## Change detection data
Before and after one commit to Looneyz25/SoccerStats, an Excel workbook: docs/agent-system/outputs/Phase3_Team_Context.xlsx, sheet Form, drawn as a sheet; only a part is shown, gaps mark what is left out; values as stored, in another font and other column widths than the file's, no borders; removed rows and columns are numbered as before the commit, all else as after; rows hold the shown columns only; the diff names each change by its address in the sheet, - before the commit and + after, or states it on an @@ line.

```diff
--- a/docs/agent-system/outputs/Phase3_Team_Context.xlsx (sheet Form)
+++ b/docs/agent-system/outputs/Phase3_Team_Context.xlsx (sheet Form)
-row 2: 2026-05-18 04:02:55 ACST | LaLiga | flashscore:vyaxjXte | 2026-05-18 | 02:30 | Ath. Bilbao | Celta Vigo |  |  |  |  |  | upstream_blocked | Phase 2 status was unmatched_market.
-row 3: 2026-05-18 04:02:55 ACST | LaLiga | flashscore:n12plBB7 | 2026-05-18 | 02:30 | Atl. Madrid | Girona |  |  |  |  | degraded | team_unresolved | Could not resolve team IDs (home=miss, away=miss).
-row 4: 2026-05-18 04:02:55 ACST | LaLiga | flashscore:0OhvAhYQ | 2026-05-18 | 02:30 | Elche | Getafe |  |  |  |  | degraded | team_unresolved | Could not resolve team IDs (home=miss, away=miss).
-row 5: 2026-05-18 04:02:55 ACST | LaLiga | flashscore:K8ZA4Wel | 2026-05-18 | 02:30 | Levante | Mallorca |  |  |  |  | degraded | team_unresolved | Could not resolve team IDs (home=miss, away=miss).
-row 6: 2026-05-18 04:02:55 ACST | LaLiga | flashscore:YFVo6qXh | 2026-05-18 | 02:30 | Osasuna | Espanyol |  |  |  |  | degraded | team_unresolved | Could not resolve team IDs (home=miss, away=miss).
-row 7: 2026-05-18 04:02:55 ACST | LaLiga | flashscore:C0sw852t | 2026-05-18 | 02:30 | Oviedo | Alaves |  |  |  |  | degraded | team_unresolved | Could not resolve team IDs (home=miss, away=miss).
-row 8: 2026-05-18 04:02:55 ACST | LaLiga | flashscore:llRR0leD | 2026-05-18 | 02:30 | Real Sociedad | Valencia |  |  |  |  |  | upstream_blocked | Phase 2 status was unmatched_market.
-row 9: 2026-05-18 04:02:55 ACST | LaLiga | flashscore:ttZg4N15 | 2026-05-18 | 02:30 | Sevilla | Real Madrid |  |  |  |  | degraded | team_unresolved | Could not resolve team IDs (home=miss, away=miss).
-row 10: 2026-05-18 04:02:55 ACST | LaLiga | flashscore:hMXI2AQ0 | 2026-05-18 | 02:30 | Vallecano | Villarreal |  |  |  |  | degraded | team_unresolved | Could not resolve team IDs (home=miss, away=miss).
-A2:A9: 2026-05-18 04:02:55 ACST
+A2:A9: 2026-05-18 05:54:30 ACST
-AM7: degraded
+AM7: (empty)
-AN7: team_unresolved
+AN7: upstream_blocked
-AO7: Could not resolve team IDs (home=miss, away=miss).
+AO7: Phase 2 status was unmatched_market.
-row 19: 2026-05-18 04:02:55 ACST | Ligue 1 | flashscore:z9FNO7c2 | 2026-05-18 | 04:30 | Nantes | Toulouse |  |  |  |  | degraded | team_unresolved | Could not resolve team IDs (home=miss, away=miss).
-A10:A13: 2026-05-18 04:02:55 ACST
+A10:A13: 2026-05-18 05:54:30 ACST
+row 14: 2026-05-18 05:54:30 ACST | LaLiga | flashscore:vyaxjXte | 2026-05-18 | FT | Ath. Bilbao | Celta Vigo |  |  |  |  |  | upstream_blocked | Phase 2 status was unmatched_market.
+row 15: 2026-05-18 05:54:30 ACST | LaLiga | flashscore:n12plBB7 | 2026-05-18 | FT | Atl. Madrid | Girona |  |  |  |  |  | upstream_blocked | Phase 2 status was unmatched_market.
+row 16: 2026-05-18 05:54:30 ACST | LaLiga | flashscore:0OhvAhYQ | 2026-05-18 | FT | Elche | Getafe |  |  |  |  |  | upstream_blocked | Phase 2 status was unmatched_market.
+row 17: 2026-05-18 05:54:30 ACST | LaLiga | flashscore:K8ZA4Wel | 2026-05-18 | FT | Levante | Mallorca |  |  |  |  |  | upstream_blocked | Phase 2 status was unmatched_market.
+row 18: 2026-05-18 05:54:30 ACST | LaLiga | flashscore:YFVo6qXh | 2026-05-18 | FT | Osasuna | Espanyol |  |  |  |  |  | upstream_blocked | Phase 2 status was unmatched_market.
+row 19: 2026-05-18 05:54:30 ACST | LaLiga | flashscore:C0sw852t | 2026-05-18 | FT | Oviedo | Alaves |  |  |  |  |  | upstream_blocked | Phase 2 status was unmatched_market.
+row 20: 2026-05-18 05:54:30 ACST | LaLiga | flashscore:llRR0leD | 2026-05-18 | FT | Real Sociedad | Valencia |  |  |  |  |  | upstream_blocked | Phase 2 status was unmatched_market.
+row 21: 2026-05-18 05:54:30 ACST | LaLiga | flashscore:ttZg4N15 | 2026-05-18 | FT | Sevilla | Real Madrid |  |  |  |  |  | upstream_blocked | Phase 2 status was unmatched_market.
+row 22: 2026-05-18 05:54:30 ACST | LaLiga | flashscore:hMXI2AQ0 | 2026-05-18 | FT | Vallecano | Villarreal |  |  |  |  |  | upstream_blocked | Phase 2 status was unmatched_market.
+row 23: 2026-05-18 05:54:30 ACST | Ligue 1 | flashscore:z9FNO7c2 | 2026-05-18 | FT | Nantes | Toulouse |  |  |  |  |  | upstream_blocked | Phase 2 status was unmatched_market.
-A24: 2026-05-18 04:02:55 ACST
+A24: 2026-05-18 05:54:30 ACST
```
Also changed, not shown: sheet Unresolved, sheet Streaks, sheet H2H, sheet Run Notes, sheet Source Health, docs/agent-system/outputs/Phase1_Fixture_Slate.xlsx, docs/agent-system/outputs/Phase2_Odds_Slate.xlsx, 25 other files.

## What you should do
Set down every entry exactly as given.

## Task result
Before and after one commit to Looneyz25/SoccerStats, an Excel workbook: docs/agent-system/outputs/Phase3_Team_Context.xlsx, sheet Form, drawn as a sheet; only a part is shown, gaps mark what is left out; values as stored, in another font and other column widths than the file's, no borders; removed rows and columns are numbered as before the commit, all else as after; rows hold the shown columns only; the diff names each change by its address in the sheet, - before the commit and + after, or states it on an @@ line.

```diff
--- a/docs/agent-system/outputs/Phase3_Team_Context.xlsx (sheet Form)
+++ b/docs/agent-system/outputs/Phase3_Team_Context.xlsx (sheet Form)
-row 2: 2026-05-18 04:02:55 ACST | LaLiga | flashscore:vyaxjXte | 2026-05-18 | 02:30 | Ath. Bilbao | Celta Vigo |  |  |  |  |  | upstream_blocked | Phase 2 status was unmatched_market.
-row 3: 2026-05-18 04:02:55 ACST | LaLiga | flashscore:n12plBB7 | 2026-05-18 | 02:30 | Atl. Madrid | Girona |  |  |  |  | degraded | team_unresolved | Could not resolve team IDs (home=miss, away=miss).
-row 4: 2026-05-18 04:02:55 ACST | LaLiga | flashscore:0OhvAhYQ | 2026-05-18 | 02:30 | Elche | Getafe |  |  |  |  | degraded | team_unresolved | Could not resolve team IDs (home=miss, away=miss).
-row 5: 2026-05-18 04:02:55 ACST | LaLiga | flashscore:K8ZA4Wel | 2026-05-18 | 02:30 | Levante | Mallorca |  |  |  |  | degraded | team_unresolved | Could not resolve team IDs (home=miss, away=miss).
-row 6: 2026-05-18 04:02:55 ACST | LaLiga | flashscore:YFVo6qXh | 2026-05-18 | 02:30 | Osasuna | Espanyol |  |  |  |  | degraded | team_unresolved | Could not resolve team IDs (home=miss, away=miss).
-row 7: 2026-05-18 04:02:55 ACST | LaLiga | flashscore:C0sw852t | 2026-05-18 | 02:30 | Oviedo | Alaves |  |  |  |  | degraded | team_unresolved | Could not resolve team IDs (home=miss, away=miss).
-row 8: 2026-05-18 04:02:55 ACST | LaLiga | flashscore:llRR0leD | 2026-05-18 | 02:30 | Real Sociedad | Valencia |  |  |  |  |  | upstream_blocked | Phase 2 status was unmatched_market.
-row 9: 2026-05-18 04:02:55 ACST | LaLiga | flashscore:ttZg4N15 | 2026-05-18 | 02:30 | Sevilla | Real Madrid |  |  |  |  | degraded | team_unresolved | Could not resolve team IDs (home=miss, away=miss).
-row 10: 2026-05-18 04:02:55 ACST | LaLiga | flashscore:hMXI2AQ0 | 2026-05-18 | 02:30 | Vallecano | Villarreal |  |  |  |  | degraded | team_unresolved | Could not resolve team IDs (home=miss, away=miss).
-A2:A9: 2026-05-18 04:02:55 ACST
+A2:A9: 2026-05-18 05:54:30 ACST
-AM7: degraded
+AM7: (empty)
-AN7: team_unresolved
+AN7: upstream_blocked
-AO7: Could not resolve team IDs (home=miss, away=miss).
+AO7: Phase 2 status was unmatched_market.
-row 19: 2026-05-18 04:02:55 ACST | Ligue 1 | flashscore:z9FNO7c2 | 2026-05-18 | 04:30 | Nantes | Toulouse |  |  |  |  | degraded | team_unresolved | Could not resolve team IDs (home=miss, away=miss).
-A10:A13: 2026-05-18 04:02:55 ACST
+A10:A13: 2026-05-18 05:54:30 ACST
+row 14: 2026-05-18 05:54:30 ACST | LaLiga | flashscore:vyaxjXte | 2026-05-18 | FT | Ath. Bilbao | Celta Vigo |  |  |  |  |  | upstream_blocked | Phase 2 status was unmatched_market.
+row 15: 2026-05-18 05:54:30 ACST | LaLiga | flashscore:n12plBB7 | 2026-05-18 | FT | Atl. Madrid | Girona |  |  |  |  |  | upstream_blocked | Phase 2 status was unmatched_market.
+row 16: 2026-05-18 05:54:30 ACST | LaLiga | flashscore:0OhvAhYQ | 2026-05-18 | FT | Elche | Getafe |  |  |  |  |  | upstream_blocked | Phase 2 status was unmatched_market.
+row 17: 2026-05-18 05:54:30 ACST | LaLiga | flashscore:K8ZA4Wel | 2026-05-18 | FT | Levante | Mallorca |  |  |  |  |  | upstream_blocked | Phase 2 status was unmatched_market.
+row 18: 2026-05-18 05:54:30 ACST | LaLiga | flashscore:YFVo6qXh | 2026-05-18 | FT | Osasuna | Espanyol |  |  |  |  |  | upstream_blocked | Phase 2 status was unmatched_market.
+row 19: 2026-05-18 05:54:30 ACST | LaLiga | flashscore:C0sw852t | 2026-05-18 | FT | Oviedo | Alaves |  |  |  |  |  | upstream_blocked | Phase 2 status was unmatched_market.
+row 20: 2026-05-18 05:54:30 ACST | LaLiga | flashscore:llRR0leD | 2026-05-18 | FT | Real Sociedad | Valencia |  |  |  |  |  | upstream_blocked | Phase 2 status was unmatched_market.
+row 21: 2026-05-18 05:54:30 ACST | LaLiga | flashscore:ttZg4N15 | 2026-05-18 | FT | Sevilla | Real Madrid |  |  |  |  |  | upstream_blocked | Phase 2 status was unmatched_market.
+row 22: 2026-05-18 05:54:30 ACST | LaLiga | flashscore:hMXI2AQ0 | 2026-05-18 | FT | Vallecano | Villarreal |  |  |  |  |  | upstream_blocked | Phase 2 status was unmatched_market.
+row 23: 2026-05-18 05:54:30 ACST | Ligue 1 | flashscore:z9FNO7c2 | 2026-05-18 | FT | Nantes | Toulouse |  |  |  |  |  | upstream_blocked | Phase 2 status was unmatched_market.
-A24: 2026-05-18 04:02:55 ACST
+A24: 2026-05-18 05:54:30 ACST
```
Also changed, not shown: sheet Unresolved, sheet Streaks, sheet H2H, sheet Run Notes, sheet Source Health, docs/agent-system/outputs/Phase1_Fixture_Slate.xlsx, docs/agent-system/outputs/Phase2_Odds_Slate.xlsx, 25 other files.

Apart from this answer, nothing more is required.